**RECORDS FOR THE EXERCISE:**
[Start of Attachment]
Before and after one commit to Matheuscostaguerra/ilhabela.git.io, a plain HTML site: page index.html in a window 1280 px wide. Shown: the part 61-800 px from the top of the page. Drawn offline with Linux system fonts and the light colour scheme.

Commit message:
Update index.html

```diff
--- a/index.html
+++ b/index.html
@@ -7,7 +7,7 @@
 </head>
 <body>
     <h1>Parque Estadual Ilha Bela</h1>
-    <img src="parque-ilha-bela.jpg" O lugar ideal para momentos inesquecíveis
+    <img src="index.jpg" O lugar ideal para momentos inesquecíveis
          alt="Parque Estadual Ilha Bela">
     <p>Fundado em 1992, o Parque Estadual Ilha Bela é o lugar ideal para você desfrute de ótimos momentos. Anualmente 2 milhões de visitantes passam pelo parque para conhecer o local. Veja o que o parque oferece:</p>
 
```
[End of Attachment]
[Start of Attachment]
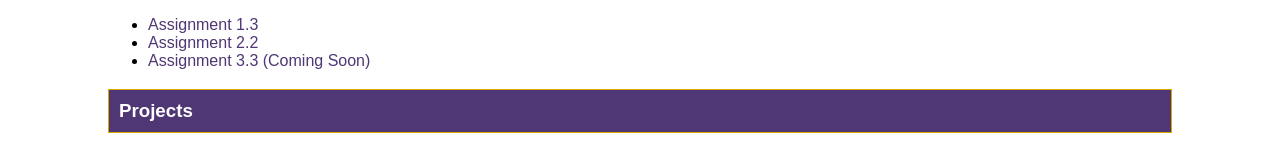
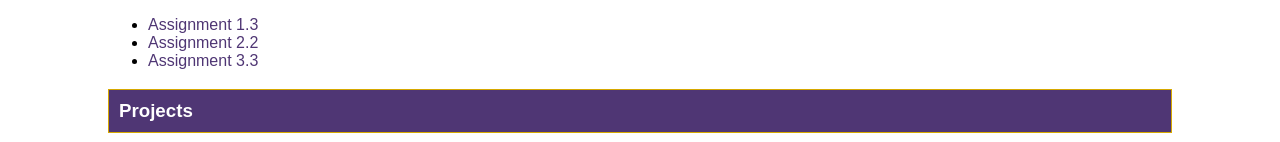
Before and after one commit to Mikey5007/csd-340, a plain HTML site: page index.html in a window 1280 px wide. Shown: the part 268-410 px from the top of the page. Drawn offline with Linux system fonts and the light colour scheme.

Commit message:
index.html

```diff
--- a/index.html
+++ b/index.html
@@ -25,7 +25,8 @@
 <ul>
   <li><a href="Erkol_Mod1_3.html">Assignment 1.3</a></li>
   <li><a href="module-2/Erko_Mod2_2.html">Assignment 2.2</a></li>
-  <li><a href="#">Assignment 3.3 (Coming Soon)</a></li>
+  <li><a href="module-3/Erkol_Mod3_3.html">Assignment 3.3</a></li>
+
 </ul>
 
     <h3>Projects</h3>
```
[End of Attachment]
**EXERCISE DESCRIPTION:** If a line of the data contains "index", copy it out.

**YOUR RESPONSE:**
Before and after one commit to Matheuscostaguerra/ilhabela.git.io, a plain HTML site: page index.html in a window 1280 px wide. Shown: the part 61-800 px from the top of the page. Drawn offline with Linux system fonts and the light colour scheme.
Update index.html
--- a/index.html
+++ b/index.html
+    <img src="index.jpg" O lugar ideal para momentos inesquecíveis
Before and after one commit to Mikey5007/csd-340, a plain HTML site: page index.html in a window 1280 px wide. Shown: the part 268-410 px from the top of the page. Drawn offline with Linux system fonts and the light colour scheme.
index.html
--- a/index.html
+++ b/index.html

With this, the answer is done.